Are Medical Spas a disruptive business that have the possibility of transforming the current medical delivery system?
I would argue that they have the possibility of doing just that.
From Venture Voice: The New York Times just published a story called Death by Smiley Face: When Rivals Disdain Profit. It describes what has been referred to as disruptive businesses -- a company that can grow while shrinking margins in its industry. In other words, a disruptive business can expand by making one dollar for every several dollars it takes from its antiquated competitors. The Times attributes the motive behind this business model to be altruistic, we naively thought it was just a great entrepreneurial opportunity.
Their primary example is Craig Newmark, the founder of Craigslist. It's hard not to agree with The Times on this one. Craig probably has not made as much money as he could have with Craigslist without hurting user experience to the point that it would decrease traffic. If there was a one line AdWords-style ad in there, would you stop using it? This seems to be a good example.
It also cites FireFox as an example. FireFox is definitely not profit-driven as it's managed by the not-for-profit Mozilla Foundation. This is a pretty good example, but it only gets a couple lines in the article. It's also not strictly a disruptive business. Microsoft gives out Internet Explorer for free in part to drive traffic by default to its media properties. FireFox gets money from Google to drive users to its search site. Seems to be more of just an alternative.
I'm not making the Gekkoian greed is good argument. I'm not even saying that these entrepreneurs are enamoured with Ayn Rand. I'm just saying that disruption and integrity often make for good business in the long run, and to ascribe any other motive is the challenge of the author.
Medical spas are based around technology rather than individual physician skill level.
The current method of deliver of medicine by individual physicians is hugely inefficient. Physicians take a huge investment of time and resources to produce; medical school, residency, yada,yada,yada. The end result is a highly trained doc. But the skill set is variable and depends on the physicians training, attitude, mental stability, and whatever else.
Technology is scalable and replicable. Technology will work without rest, exactly the same in any location, and can be expanded immediately to fill a need.

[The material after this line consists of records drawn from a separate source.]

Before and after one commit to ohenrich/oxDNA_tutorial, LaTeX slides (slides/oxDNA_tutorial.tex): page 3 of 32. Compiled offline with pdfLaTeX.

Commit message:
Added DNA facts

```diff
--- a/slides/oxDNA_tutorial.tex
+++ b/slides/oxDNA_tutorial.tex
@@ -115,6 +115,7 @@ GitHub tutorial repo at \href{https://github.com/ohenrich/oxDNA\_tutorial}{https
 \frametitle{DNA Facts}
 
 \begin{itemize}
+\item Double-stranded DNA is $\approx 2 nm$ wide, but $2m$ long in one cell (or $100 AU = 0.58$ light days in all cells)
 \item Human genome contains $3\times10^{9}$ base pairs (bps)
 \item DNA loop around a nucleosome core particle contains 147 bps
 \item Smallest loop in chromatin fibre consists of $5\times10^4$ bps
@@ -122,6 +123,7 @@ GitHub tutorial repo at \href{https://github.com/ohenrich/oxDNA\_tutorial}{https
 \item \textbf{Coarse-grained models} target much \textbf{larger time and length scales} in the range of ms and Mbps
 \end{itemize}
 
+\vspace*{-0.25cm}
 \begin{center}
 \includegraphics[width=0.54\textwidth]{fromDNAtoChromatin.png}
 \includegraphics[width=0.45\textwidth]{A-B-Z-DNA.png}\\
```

Medicine is moving towards technology because market dynamics demand it. Technology enables one physician to supervise/treat multiple patients at once using physician extender. That brings efficiency to the market and that means it will happen. The challenge as an individual physician is understanding that there is a radical change taking place that will benefit a few adapters and challenge the majority of providers.